◆ ACTIVITY: Return the lines below that contain "setCsvData".

[DATA IN THIS EXERCISE Boundary: Start]

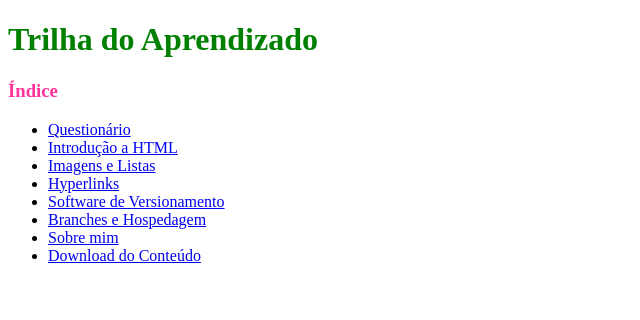
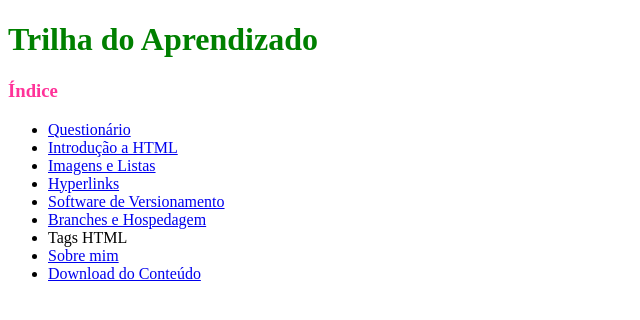
Before and after one commit to HelenaSuzuki/Trilha-do-aprendizado, a plain HTML site: page index.htm in a window 1280 px wide. Shown: the whole page, without its empty margins (0-640 px from the left). Drawn offline with Linux system fonts and the light colour scheme.

Commit message:
tags html

```diff
--- a/index.htm
+++ b/index.htm
@@ -17,6 +17,7 @@
     <li><a target ="_blank" href="RDE05_Helena_Suzuki.htm">Hyperlinks</a> </li>
     <li><a target="_blank" href="RDE06/RDE06-síntese.htm" >Software de Versionamento</a></li>
     <li><a target="_blank" href="RDE07/RDE07_Helena_Suzuki.htm">Branches e Hospedagem</li>
+    <li><a target="_blank" href=""></a>Tags HTML</li>
     <li><a target ="_blank" href="sobre.html">Sobre mim</a></li>
     <li><a href="Trilha do Aprendizado zip.zip" download="Trilha do Aprendizado zip.zip" >Download do Conteúdo</a></li>
 </ul>
```
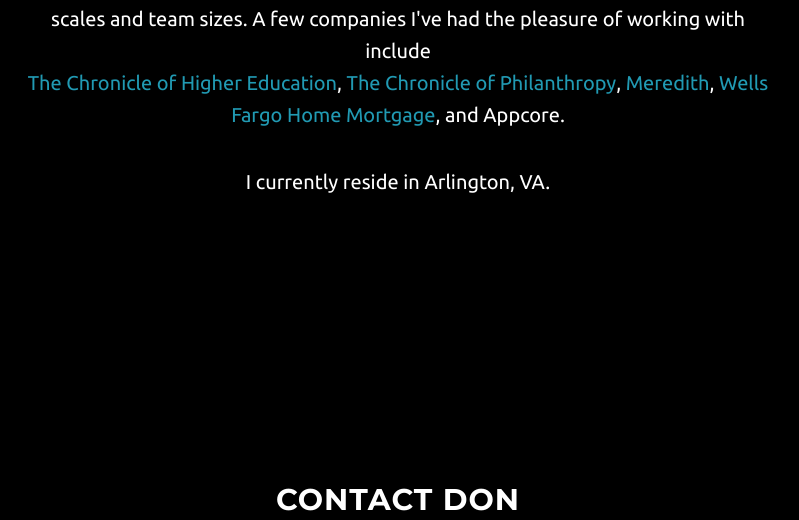
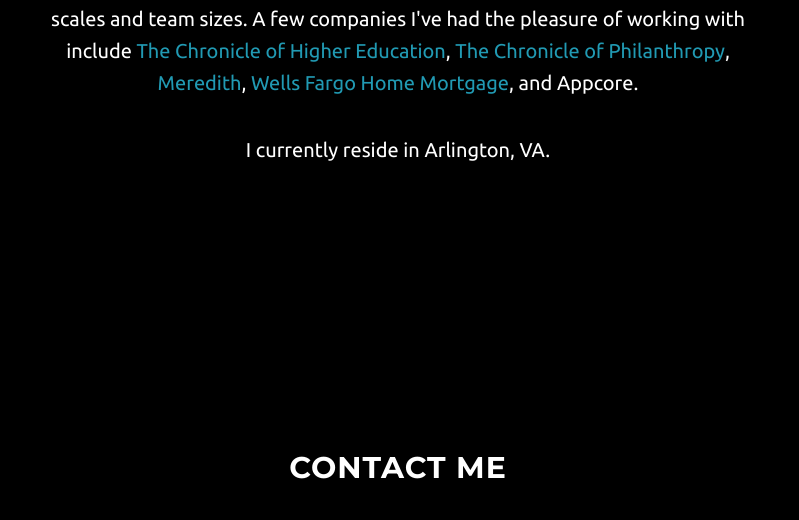
Before and after one commit to donliggett/donliggett.github.io, a plain HTML site: page index.html in a window 1280 px wide. Shown: the part 1147-1667 px from the top of the page, without its empty margins (242-1041 px from the left). Drawn offline with Linux system fonts and the light colour scheme; some packages are replaced by stand-ins of ours.

Commit message:
adjust text formatting

```diff
--- a/index.html
+++ b/index.html
@@ -85,7 +85,7 @@
         <div class="row">
             <div class="col-lg-8 col-lg-offset-2">
                 <h2>About Me</h2>
-                <p>I'm a seasoned Designer and Developer and have contributed to projects of many scales and team sizes. A few companies I've had the pleasure of working with include <br><a href="http://www.chronicle.com" target="_blank">The Chronicle of Higher Education</a>, <a href="http://www.philanthropy.com" target="_blank">The Chronicle of Philanthropy</a>, <a href="http://www.meredith.com/" target="_blank">Meredith</a>, <a href="https://www.wellsfargo.com/mortgage/" target="_blank">Wells Fargo Home Mortgage</a>, and Appcore.</p>
+                <p>I'm a seasoned Designer and Developer and have contributed to projects of many scales and team sizes. A few companies I've had the pleasure of working with include <a href="http://www.chronicle.com" target="_blank">The Chronicle of Higher Education</a>, <a href="http://www.philanthropy.com" target="_blank">The Chronicle of Philanthropy</a>, <a href="http://www.meredith.com/" target="_blank">Meredith</a>, <a href="https://www.wellsfargo.com/mortgage/" target="_blank">Wells Fargo Home Mortgage</a>, and Appcore.</p>
                 <p>I currently reside in Arlington, VA.<br></p>
             </div>
         </div>
@@ -95,7 +95,7 @@
     <section id="contact" class="container content-section text-center">
         <div class="row">
             <div class="col-lg-8 col-lg-offset-2">
-                <h2>Contact Don</h2>
+                <h2>Contact Me</h2>
                 <p><a href="mailto:donliggett@gmail.com">donliggett@gmail.com</a>
                 </p>
                 <ul class="list-inline banner-social-buttons">
```
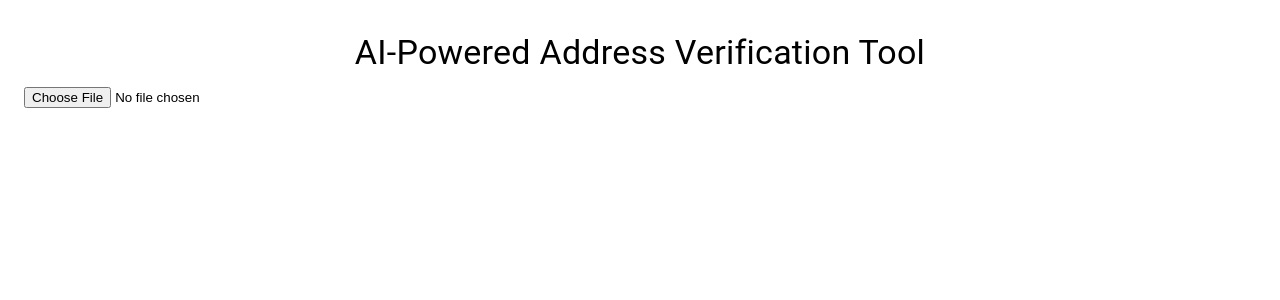
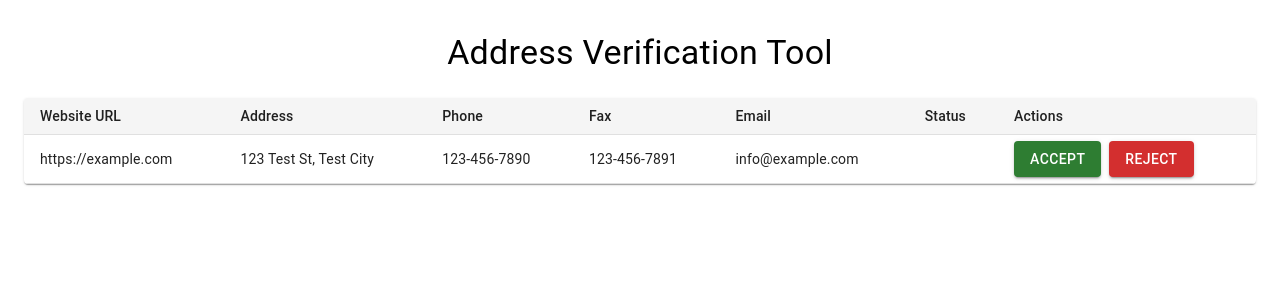
Before and after one commit to madhan7383/AddressValidation, a React (Create React App) app: page / in a window 1280 px wide. Shown: the top 300 px of the page. Built offline with nearby package versions, Linux system fonts and the light colour scheme; the HTML template or start-up script is replaced by a standard one.

Commit message:
Update App.js with hardcoded CSV data

```diff
--- a/src/App.js
+++ b/src/App.js
@@ -11,24 +11,18 @@ import {
   TableRow,
   Paper,
 } from '@mui/material';
-import Papa from 'papaparse';
 
 function App() {
-  const [csvData, setCsvData] = useState([]);
+  const initialData = [{
+    input_website: "https://example.com",
+    input_address: "123 Test St, Test City",
+    input_phone: "123-456-7890",
+    input_fax: "123-456-7891",
+    input_email: "info@example.com",
+    Status: ''
+  }];
 
-  const handleFileChange = (e) => {
-    const file = e.target.files[0];
-    if (file) {
-      Papa.parse(file, {
-        header: true,
-        skipEmptyLines: true,
-        complete: (result) => {
-          const withStatus = result.data.map((row) => ({ ...row, Status: '' }));
-          setCsvData(withStatus);
-        },
-      });
-    }
-  };
+  const [csvData, setCsvData] = useState(initialData);
 
   const handleAccept = (index) => {
     const updated = [...csvData];
@@ -42,21 +36,13 @@ function App() {
     setCsvData(updated);
   };
 
-  const handleAcceptAll = () => {
-    const updated = csvData.map(row => ({ ...row, Status: 'Accepted' }));
-    setCsvData(updated);
-  };
-
   return (
     <Container maxWidth="xl" sx={{ marginTop: 4 }}>
       <Typography variant="h4" align="center" gutterBottom>
-        AI-Powered Address Verification Tool
+        Address Verification Tool
       </Typography>
 
-      <input type="file" accept=".csv" onChange={handleFileChange} style={{ marginBottom: '20px' }} />
-
-      {csvData.length > 0 && (
-        <TableContainer component={Paper} sx={{ width: '100%', overflowX: 'auto' }}>
+      <TableContainer component={Paper} sx={{ width: '100%', overflowX: 'auto', marginTop: 3 }}>
         <Table size="small" sx={{ minWidth: 1200 }}>
           <TableHead sx={{ backgroundColor: '#f5f5f5' }}>
             <TableRow>
@@ -100,7 +86,6 @@ function App() {
           </TableBody>
         </Table>
       </TableContainer>
-      )}
     </Container>
   );
 }
```
Lines whose indentation alone changed are shown as unchanged.
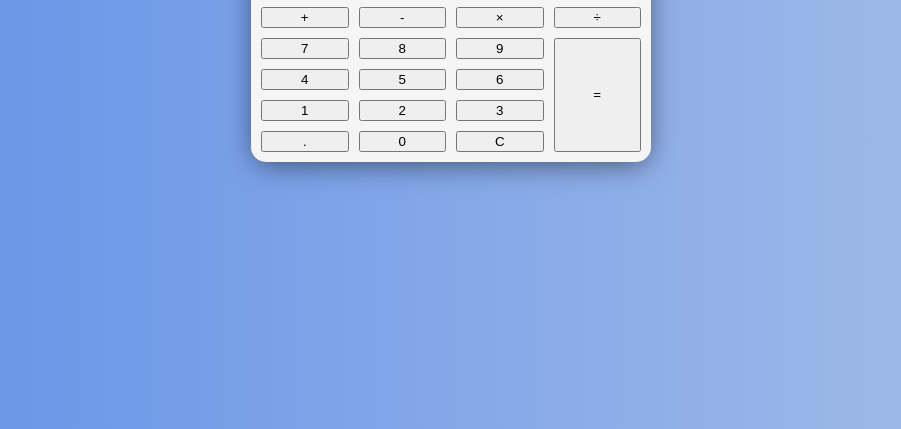
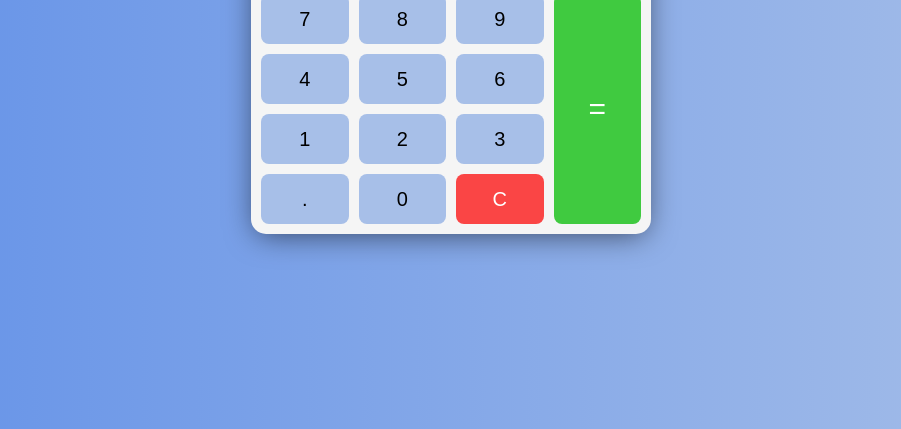
Before and after one commit to mlaskowski7/calculator, a plain HTML site: page index.html in a window 1280 px wide. Shown: the part 371-800 px from the top of the page, without its empty margins (189-1090 px from the left). Drawn offline with Linux system fonts and the light colour scheme.

Commit message:
finishing the UI design

```diff
--- a/style.css
+++ b/style.css
@@ -60,7 +60,7 @@ body{
 
   /* Handle on hover */
   ::-webkit-scrollbar-thumb:hover {
-    background: #6190E8;
+    background: #d67bca;
   }
 
 
@@ -73,7 +73,48 @@ body{
   padding: 10px;
 }
 
+.operator{
+  background-color: #d67bca;
+  color: white;
+  font-size: 30px;
+}
+
 .equal-sign{
   grid-column: -2;
   grid-row: 2 / span 4;
+  background-color: rgb(64, 202, 64);
 }
+
+.clear{
+  background-color: rgb(250, 69, 69);
+  color: white;
+}
+
+button{
+  min-height: 50px;
+  font-size: 20px;
+  font-weight: 100;
+  border: none;
+  border-radius: 8px;
+  background-color: #A7BFE8;
+  cursor: pointer;
+}
+
+button:hover{
+  filter: brightness(110%);
+}
+
+button:active{
+  transform: translateY(2px);
+}
+
+button:focus{
+  outline: none;
+}
+
+
+@media screen and (max-width: 600px){
+  .calculator{
+    width: 95%;
+  }
+}
```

[DATA IN THIS EXERCISE Boundary: End]

◆ REPLY:
-  const [csvData, setCsvData] = useState([]);
-          setCsvData(withStatus);
+  const [csvData, setCsvData] = useState(initialData);
     setCsvData(updated);
-    setCsvData(updated);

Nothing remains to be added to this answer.